It’s easier to eat crow while it is still warm.” – Dan Heist

I once hired a consultant who had more natural talent in our business than I have ever seen. I invited him to sit in on a sales call that was worth about $32,000 worth of consulting.

(That was a HUGE contract for me at the time.)

Just before we walked through the door, I explained to my new consultant that this was a very big deal for me. I also explained that I had been working on it for some time. I told him that although he was there to watch and learn if he had ideas that might help, to feel free to bring them to me.

That was a big mistake.

I basically put someone with a lot of talent into a position where he was in way over his head and invited him to experiment.

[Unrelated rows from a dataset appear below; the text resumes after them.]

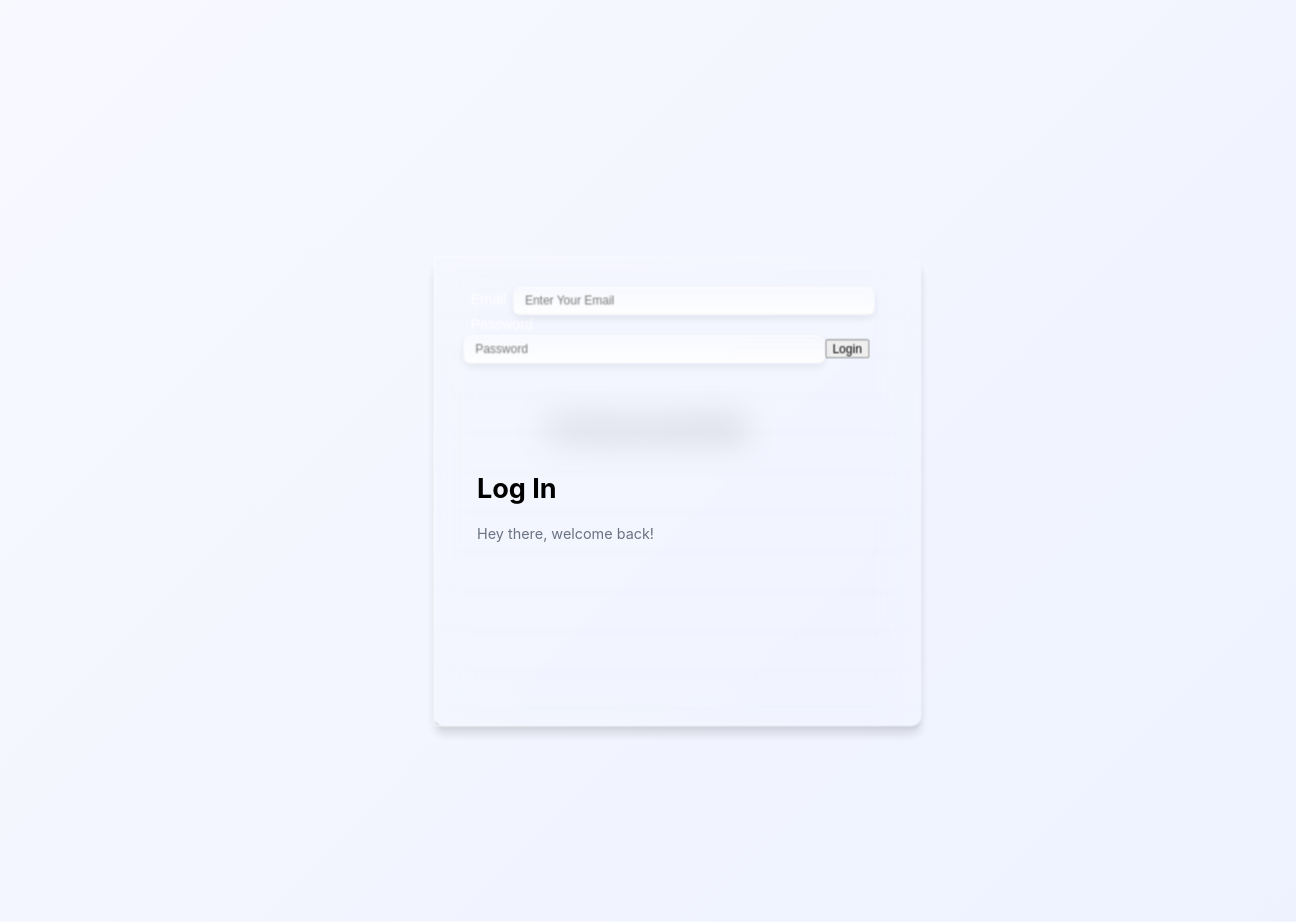
Repository: AfifaNoor/Admin_Panel-React-
Page: /
These files come from the project's save history. The page is drawn as it stood at one moment and after the next save; the edit follows.
The browser window is 1280 px wide. The page is 1440 px wide, so the pictures cover 1440 px, including what lies to the right of the window. The pictures show the whole page, at 90% of full size.
The project was rebuilt for these pictures with package versions that can differ from the ones it lists, and the page was loaded fresh each time. Also part of the build but not shown: src/SignUp.jsx.

Above is the page before, as saved 2025-07-10 16:01:23.

After the next save:
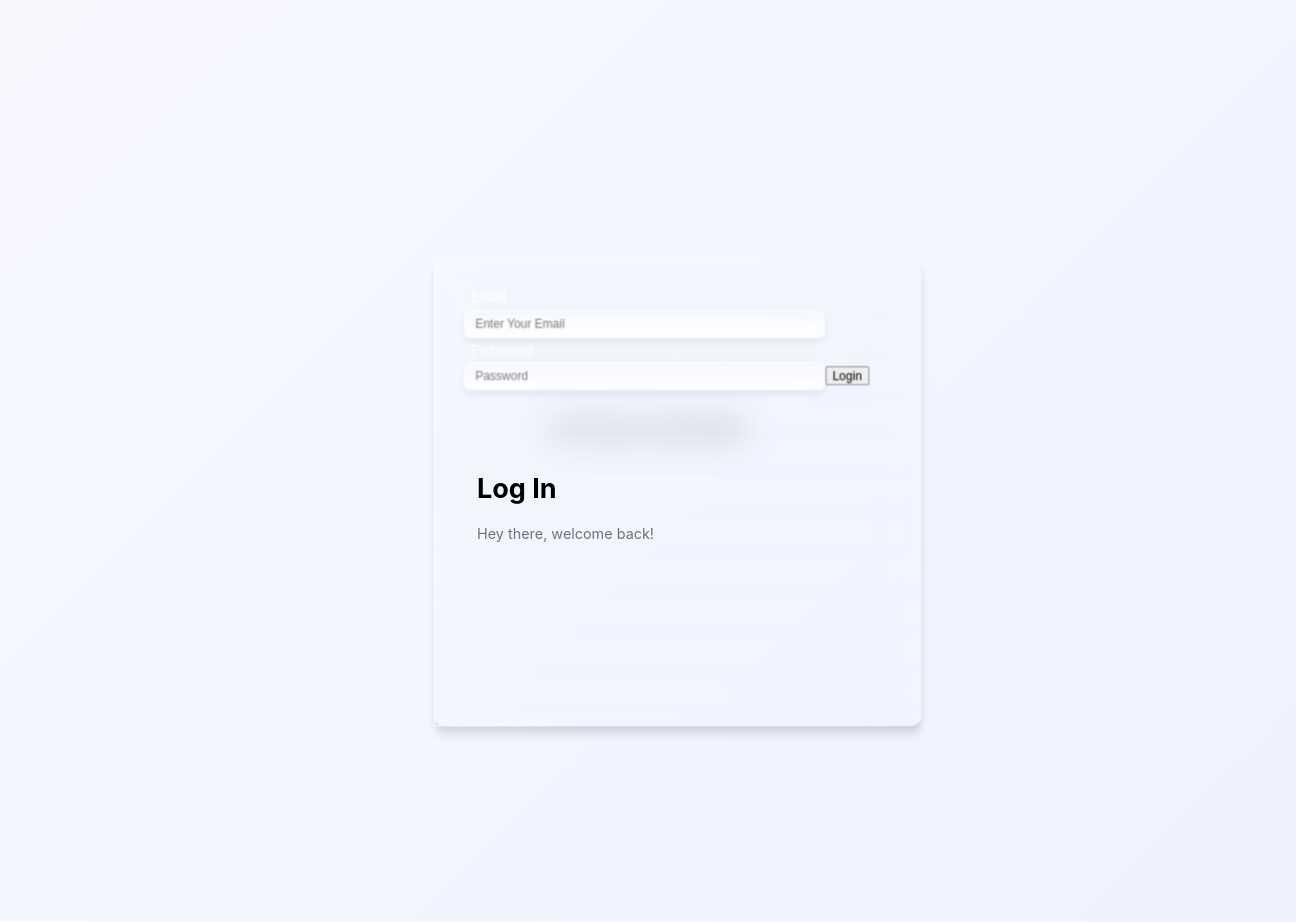
Saved 11 s later.
--- a/src/LoginPage.css
+++ b/src/LoginPage.css
@@ -97,7 +97,7 @@ border: none;
 border-radius: 6px;
 padding: 2px 8px;
 cursor: pointer;
-display: inline-;
+display: inline-flex;
 
 }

Every time my potential customer asked me a clarifying question, I would explain the process in a little more detail. Then, immediately after I finished, my consultant-in-training would jump in and try to “save the deal.”

I was very frustrated. My goal was to help this young person grow. However, since he had very little experience in consulting calls like this, he had no idea that his “help” was actually “hurting” the potential client. Our drive back to the office was very quiet. In my head, I was watching months of work go down the drain.


I went over what I wanted to say to him many times in my head, but I just couldn’t figure out how to say something that didn’t sound really angry. Finally, I told him that, while I welcomed his input, his constant interruptions made it very difficult for me to help the customer.

I expected him to be apologetic. However, his reaction was quite different. He just said, “I only jumped in when I was sure that you were blowing the sale.”

At that point, all my prepared verbiage went out the window. I exploded. I went on a tirade telling him that his 3-weeks of experience didn’t make him an expert.

(I know… Not my best moment. This is also one of those moments that I have regretted for many years.)

When I was finished, I turned to my computer and ignored him the rest of the day. I knew I needed to apologize, but I let him leave without saying a word. He never came back.


If I had confessed MY mistake, instead of pointing out his, I probably could have helped him build a promising career.

Do you realize that if we were right just 51% of the time, we’d all be multi-gazillionaires? The truth is that we are wrong much more often than we are right. When you find yourself on the wrong side of the argument, be the bigger person and admit it.

Week #2: Conflict Resolution

Principle #12: If You Find That You are in The Wrong, Admit It.